TASK TO COMPLETE: Give the records again, word for word.

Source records

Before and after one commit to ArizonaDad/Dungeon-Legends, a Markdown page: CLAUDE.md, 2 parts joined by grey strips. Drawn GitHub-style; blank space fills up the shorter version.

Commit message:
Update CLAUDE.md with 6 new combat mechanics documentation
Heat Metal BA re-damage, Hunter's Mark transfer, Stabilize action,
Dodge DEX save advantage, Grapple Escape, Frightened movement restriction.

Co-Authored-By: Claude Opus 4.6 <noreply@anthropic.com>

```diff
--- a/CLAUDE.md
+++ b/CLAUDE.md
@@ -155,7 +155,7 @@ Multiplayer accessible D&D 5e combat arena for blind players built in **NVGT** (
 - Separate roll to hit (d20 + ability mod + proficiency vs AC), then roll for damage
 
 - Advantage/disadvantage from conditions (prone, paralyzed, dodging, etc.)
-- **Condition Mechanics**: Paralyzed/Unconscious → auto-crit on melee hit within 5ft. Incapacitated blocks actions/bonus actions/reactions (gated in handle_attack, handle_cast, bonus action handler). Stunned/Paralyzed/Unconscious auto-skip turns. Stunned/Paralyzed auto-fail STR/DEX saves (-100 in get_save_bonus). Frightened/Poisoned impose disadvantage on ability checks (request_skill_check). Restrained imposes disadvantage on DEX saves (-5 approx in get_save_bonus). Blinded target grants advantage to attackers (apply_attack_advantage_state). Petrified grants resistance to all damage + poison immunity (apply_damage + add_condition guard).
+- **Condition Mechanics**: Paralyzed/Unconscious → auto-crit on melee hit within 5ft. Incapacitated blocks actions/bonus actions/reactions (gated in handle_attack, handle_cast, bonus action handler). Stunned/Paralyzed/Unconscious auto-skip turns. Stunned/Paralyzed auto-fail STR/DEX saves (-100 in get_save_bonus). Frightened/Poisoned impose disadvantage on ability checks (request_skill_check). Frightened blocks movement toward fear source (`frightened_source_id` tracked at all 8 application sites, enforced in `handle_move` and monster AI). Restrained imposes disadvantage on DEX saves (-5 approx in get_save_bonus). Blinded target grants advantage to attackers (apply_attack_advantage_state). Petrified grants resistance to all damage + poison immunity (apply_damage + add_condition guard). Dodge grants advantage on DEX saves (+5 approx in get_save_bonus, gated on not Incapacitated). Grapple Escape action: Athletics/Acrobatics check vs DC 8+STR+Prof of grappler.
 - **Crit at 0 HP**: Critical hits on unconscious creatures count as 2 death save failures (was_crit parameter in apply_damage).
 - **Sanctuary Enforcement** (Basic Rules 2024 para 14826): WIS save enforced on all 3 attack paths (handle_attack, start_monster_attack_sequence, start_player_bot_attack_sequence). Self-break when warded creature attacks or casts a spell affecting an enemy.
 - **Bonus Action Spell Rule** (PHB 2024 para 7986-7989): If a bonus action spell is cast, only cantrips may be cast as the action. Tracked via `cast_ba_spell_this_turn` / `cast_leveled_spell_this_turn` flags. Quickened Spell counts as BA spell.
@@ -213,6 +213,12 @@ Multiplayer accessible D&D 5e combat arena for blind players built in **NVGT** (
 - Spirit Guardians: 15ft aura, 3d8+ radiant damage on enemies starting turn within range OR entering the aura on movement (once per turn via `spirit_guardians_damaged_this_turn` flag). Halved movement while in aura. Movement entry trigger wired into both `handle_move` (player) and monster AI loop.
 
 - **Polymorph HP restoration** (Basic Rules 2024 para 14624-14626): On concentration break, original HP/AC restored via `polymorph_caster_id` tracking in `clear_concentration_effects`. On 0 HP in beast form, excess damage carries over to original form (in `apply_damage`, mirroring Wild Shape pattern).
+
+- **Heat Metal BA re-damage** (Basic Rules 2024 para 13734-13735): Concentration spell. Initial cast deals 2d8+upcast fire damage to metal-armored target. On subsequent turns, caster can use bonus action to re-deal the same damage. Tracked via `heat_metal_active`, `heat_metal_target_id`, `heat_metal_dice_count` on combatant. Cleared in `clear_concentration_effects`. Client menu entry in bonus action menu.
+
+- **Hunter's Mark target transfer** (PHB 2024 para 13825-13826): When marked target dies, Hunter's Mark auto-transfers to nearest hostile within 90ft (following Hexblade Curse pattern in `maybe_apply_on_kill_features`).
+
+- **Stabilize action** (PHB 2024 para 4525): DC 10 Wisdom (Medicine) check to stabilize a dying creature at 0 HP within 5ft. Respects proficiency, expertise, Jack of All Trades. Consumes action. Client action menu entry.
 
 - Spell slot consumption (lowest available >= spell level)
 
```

ANSWER TO THIS EXERCISE:
Before and after one commit to ArizonaDad/Dungeon-Legends, a Markdown page: CLAUDE.md, 2 parts joined by grey strips. Drawn GitHub-style; blank space fills up the shorter version.

Commit message:
Update CLAUDE.md with 6 new combat mechanics documentation
Heat Metal BA re-damage, Hunter's Mark transfer, Stabilize action,
Dodge DEX save advantage, Grapple Escape, Frightened movement restriction.

Co-Authored-By: Claude Opus 4.6 <noreply@anthropic.com>

```diff
--- a/CLAUDE.md
+++ b/CLAUDE.md
@@ -155,7 +155,7 @@ Multiplayer accessible D&D 5e combat arena for blind players built in **NVGT** (
 - Separate roll to hit (d20 + ability mod + proficiency vs AC), then roll for damage
 
 - Advantage/disadvantage from conditions (prone, paralyzed, dodging, etc.)
-- **Condition Mechanics**: Paralyzed/Unconscious → auto-crit on melee hit within 5ft. Incapacitated blocks actions/bonus actions/reactions (gated in handle_attack, handle_cast, bonus action handler). Stunned/Paralyzed/Unconscious auto-skip turns. Stunned/Paralyzed auto-fail STR/DEX saves (-100 in get_save_bonus). Frightened/Poisoned impose disadvantage on ability checks (request_skill_check). Restrained imposes disadvantage on DEX saves (-5 approx in get_save_bonus). Blinded target grants advantage to attackers (apply_attack_advantage_state). Petrified grants resistance to all damage + poison immunity (apply_damage + add_condition guard).
+- **Condition Mechanics**: Paralyzed/Unconscious → auto-crit on melee hit within 5ft. Incapacitated blocks actions/bonus actions/reactions (gated in handle_attack, handle_cast, bonus action handler). Stunned/Paralyzed/Unconscious auto-skip turns. Stunned/Paralyzed auto-fail STR/DEX saves (-100 in get_save_bonus). Frightened/Poisoned impose disadvantage on ability checks (request_skill_check). Frightened blocks movement toward fear source (`frightened_source_id` tracked at all 8 application sites, enforced in `handle_move` and monster AI). Restrained imposes disadvantage on DEX saves (-5 approx in get_save_bonus). Blinded target grants advantage to attackers (apply_attack_advantage_state). Petrified grants resistance to all damage + poison immunity (apply_damage + add_condition guard). Dodge grants advantage on DEX saves (+5 approx in get_save_bonus, gated on not Incapacitated). Grapple Escape action: Athletics/Acrobatics check vs DC 8+STR+Prof of grappler.
 - **Crit at 0 HP**: Critical hits on unconscious creatures count as 2 death save failures (was_crit parameter in apply_damage).
 - **Sanctuary Enforcement** (Basic Rules 2024 para 14826): WIS save enforced on all 3 attack paths (handle_attack, start_monster_attack_sequence, start_player_bot_attack_sequence). Self-break when warded creature attacks or casts a spell affecting an enemy.
 - **Bonus Action Spell Rule** (PHB 2024 para 7986-7989): If a bonus action spell is cast, only cantrips may be cast as the action. Tracked via `cast_ba_spell_this_turn` / `cast_leveled_spell_this_turn` flags. Quickened Spell counts as BA spell.
@@ -213,6 +213,12 @@ Multiplayer accessible D&D 5e combat arena for blind players built in **NVGT** (
 - Spirit Guardians: 15ft aura, 3d8+ radiant damage on enemies starting turn within range OR entering the aura on movement (once per turn via `spirit_guardians_damaged_this_turn` flag). Halved movement while in aura. Movement entry trigger wired into both `handle_move` (player) and monster AI loop.
 
 - **Polymorph HP restoration** (Basic Rules 2024 para 14624-14626): On concentration break, original HP/AC restored via `polymorph_caster_id` tracking in `clear_concentration_effects`. On 0 HP in beast form, excess damage carries over to original form (in `apply_damage`, mirroring Wild Shape pattern).
+
+- **Heat Metal BA re-damage** (Basic Rules 2024 para 13734-13735): Concentration spell. Initial cast deals 2d8+upcast fire damage to metal-armored target. On subsequent turns, caster can use bonus action to re-deal the same damage. Tracked via `heat_metal_active`, `heat_metal_target_id`, `heat_metal_dice_count` on combatant. Cleared in `clear_concentration_effects`. Client menu entry in bonus action menu.
+
+- **Hunter's Mark target transfer** (PHB 2024 para 13825-13826): When marked target dies, Hunter's Mark auto-transfers to nearest hostile within 90ft (following Hexblade Curse pattern in `maybe_apply_on_kill_features`).
+
+- **Stabilize action** (PHB 2024 para 4525): DC 10 Wisdom (Medicine) check to stabilize a dying creature at 0 HP within 5ft. Respects proficiency, expertise, Jack of All Trades. Consumes action. Client action menu entry.
 
 - Spell slot consumption (lowest available >= spell level)
 
```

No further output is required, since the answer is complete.